In the first part of today’s article we’ve showed how may Quantpedia’s Screener and Quantpedia Pro Toolbox help you quickly select the broad universe of US Equity Value trading strategies and then further analyze them.
We may observe that the top-performing US Equity Value strategies are quite diverse and not completely related to each other. Some of them are performing really well already for a longer period, while others have started performing strongly only recently.

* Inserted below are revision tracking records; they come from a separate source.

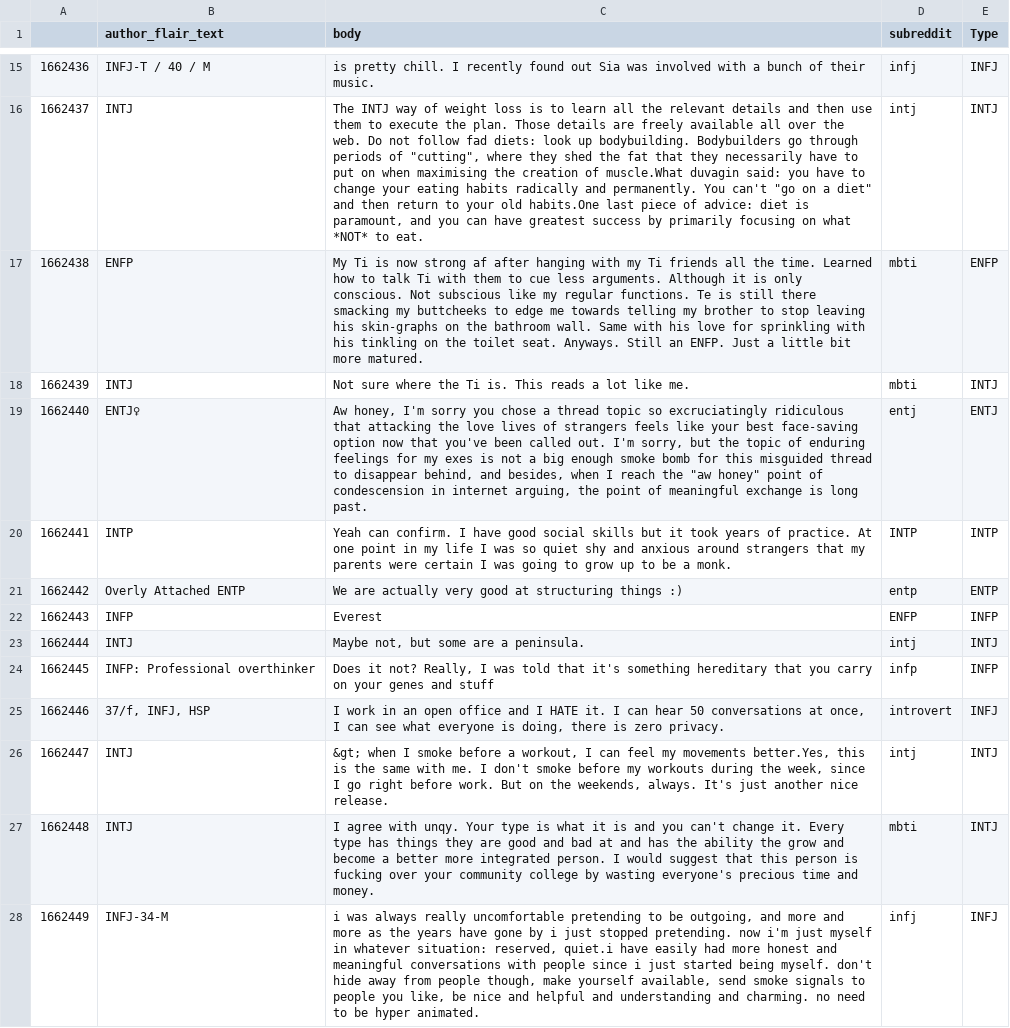
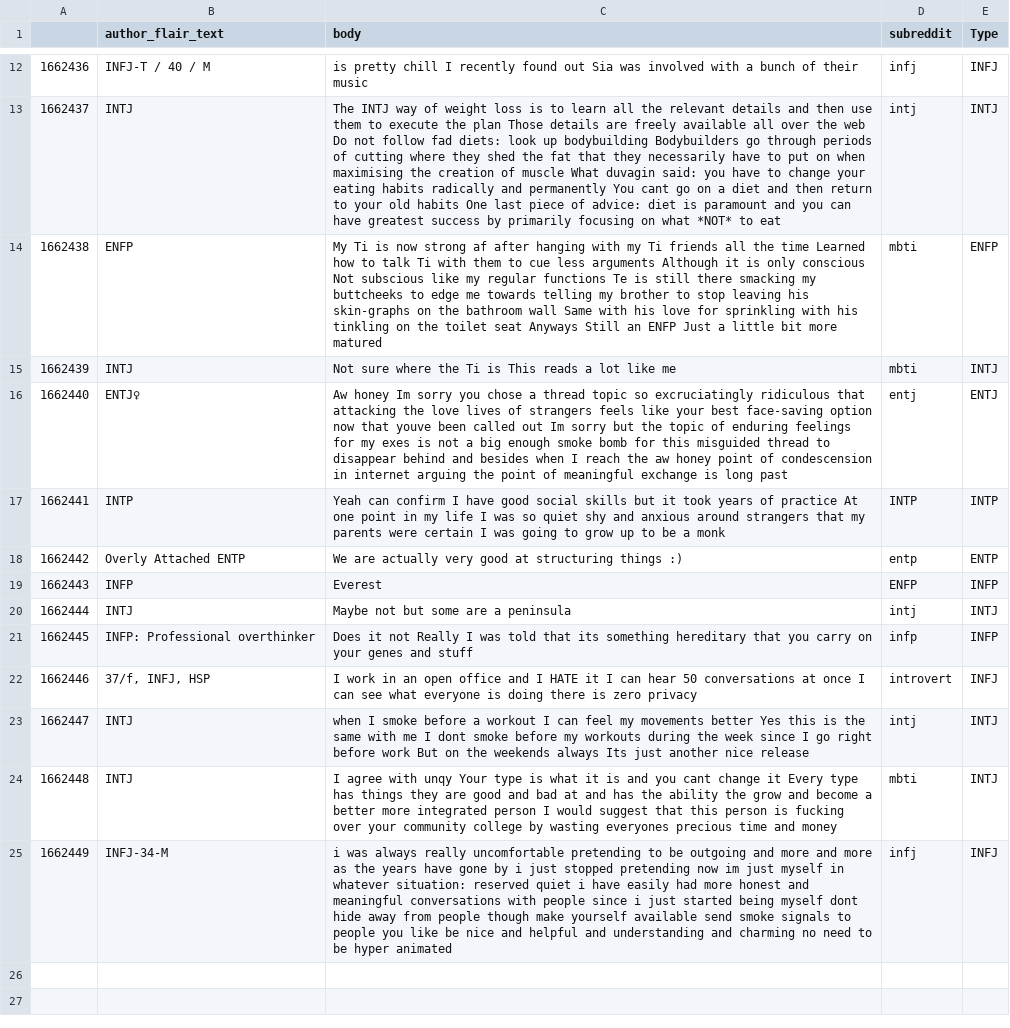
Before and after one commit to AbdulwahabAlbahrani/PersonalityTestDS, a CSV file: data/posts49.csv, drawn as a sheet; only a part is shown, gaps mark what is left out; addresses are those after the commit; the diff covers the shown part only; the diff names each change by its address in the sheet, - before the commit and + after, or states it on an @@ line.

```diff
--- a/data/posts49.csv
+++ b/data/posts49.csv
-C12 (body): is pretty chill. I recently found out Sia was involved with a bunch of their music.
+C12 (body): is pretty chill I recently found out Sia was involved with a bunch of their music
-C13 (body): …execute the plan. Those details are freely available all over the web. Do not follow fad diets: look up bodybuilding. Bodybuilders go through periods of "cutting", where they shed the fat that they necessarily have to put on when maximising the creation of muscle.What duvagin said: you have to change your eating habits radically and permanently. You can't "go on a diet" and then return to your old habits.One last piece of advice: diet is paramount, and you can have greatest success by primarily focusing on what *NOT* to eat.
+C13 (body): …execute the plan Those details are freely available all over the web Do not follow fad diets: look up bodybuilding Bodybuilders go through periods of cutting where they shed the fat that they necessarily have to put on when maximising the creation of muscle What duvagin said: you have to change your eating habits radically and permanently You cant go on a diet and then return to your old habits One last piece of advice: diet is paramount and you can have greatest success by primarily focusing on what *NOT* to eat
-C14 (body): …all the time. Learned how to talk Ti with them to cue less arguments. Although it is only conscious. Not subscious like my regular functions. Te is still there smacking my buttcheeks to edge me towards telling my brother to stop leaving his skin-graphs on the bathroom wall. Same with his love for sprinkling with his tinkling on the toilet seat. Anyways. Still an ENFP. Just a little bit more matured.
+C14 (body): …all the time Learned how to talk Ti with them to cue less arguments Although it is only conscious Not subscious like my regular functions Te is still there smacking my buttcheeks to edge me towards telling my brother to stop leaving his skin-graphs on the bathroom wall Same with his love for sprinkling with his tinkling on the toilet seat Anyways Still an ENFP Just a little bit more matured
-C15 (body): …the Ti is. This reads a lot like me.
+C15 (body): …the Ti is This reads a lot like me
-C16 (body): Aw honey, I'm sorry you chose a thread topic so excruciatingly ridiculous that attacking the love lives of strangers feels like your best face-saving option now that you've been called out. I'm sorry, but the topic of enduring feelings for my exes is not a big enough smoke bomb for this misguided thread to disappear behind, and besides, when I reach the "aw honey" point of condescension in internet arguing, the point of meaningful exchange is long past.
+C16 (body): Aw honey Im sorry you chose a thread topic so excruciatingly ridiculous that attacking the love lives of strangers feels like your best face-saving option now that youve been called out Im sorry but the topic of enduring feelings for my exes is not a big enough smoke bomb for this misguided thread to disappear behind and besides when I reach the aw honey point of condescension in internet arguing the point of meaningful exchange is long past
-C17 (body): Yeah can confirm. I have good social skills but it took years of practice. At one point in my life I was so quiet shy and anxious around strangers that my parents were certain I was going to grow up to be a monk.
+C17 (body): Yeah can confirm I have good social skills but it took years of practice At one point in my life I was so quiet shy and anxious around strangers that my parents were certain I was going to grow up to be a monk
-C20 (body): Maybe not, but some are a peninsula.
+C20 (body): Maybe not but some are a peninsula
-C21 (body): Does it not? Really, I was told that it's something hereditary…
+C21 (body): Does it not Really I was told that its something hereditary…
-C22 (body): …I HATE it. I can hear 50 conversations at once, I can see what everyone is doing, there is zero privacy.
+C22 (body): …I HATE it I can hear 50 conversations at once I can see what everyone is doing there is zero privacy
-C23 (body): &gt; when I smoke before a workout, I can feel my movements better.Yes, this is the same with me. I don't smoke before my workouts during the week, since I go right before work. But on the weekends, always. It's just another nice release.
+C23 (body): when I smoke before a workout I can feel my movements better Yes this is the same with me I dont smoke before my workouts during the week since I go right before work But on the weekends always Its just another nice release
-C24 (body): …agree with unqy. Your type is what it is and you can't change it. Every type has things they are good and bad at and has the ability the grow and become a better more integrated person. I would suggest that this person is fucking over your community college by wasting everyone's precious time and money.
+C24 (body): …agree with unqy Your type is what it is and you cant change it Every type has things they are good and bad at and has the ability the grow and become a better more integrated person I would suggest that this person is fucking over your community college by wasting everyones precious time and money
-C25 (body): …to be outgoing, and more and more as the years have gone by i just stopped pretending. now i'm just myself in whatever situation: reserved, quiet.i have easily had more honest and meaningful conversations with people since i just started being myself. don't hide away from people though, make yourself available, send smoke signals to people you like, be nice and helpful and understanding and charming. no need to be hyper animated.
+C25 (body): …to be outgoing and more and more as the years have gone by i just stopped pretending now im just myself in whatever situation: reserved quiet i have easily had more honest and meaningful conversations with people since i just started being myself dont hide away from people though make yourself available send smoke signals to people you like be nice and helpful and understanding and charming no need to be hyper animated
```
Also changed, not shown: 3 removed rows and 10 edited cells elsewhere in this file, 4 other files.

In the second part of today’s article, we looked at number #10 to number #8 best value strategies from Quantpedia’s database. We leave the Best 7 Value Trading Strategies for the next time. Stay tuned!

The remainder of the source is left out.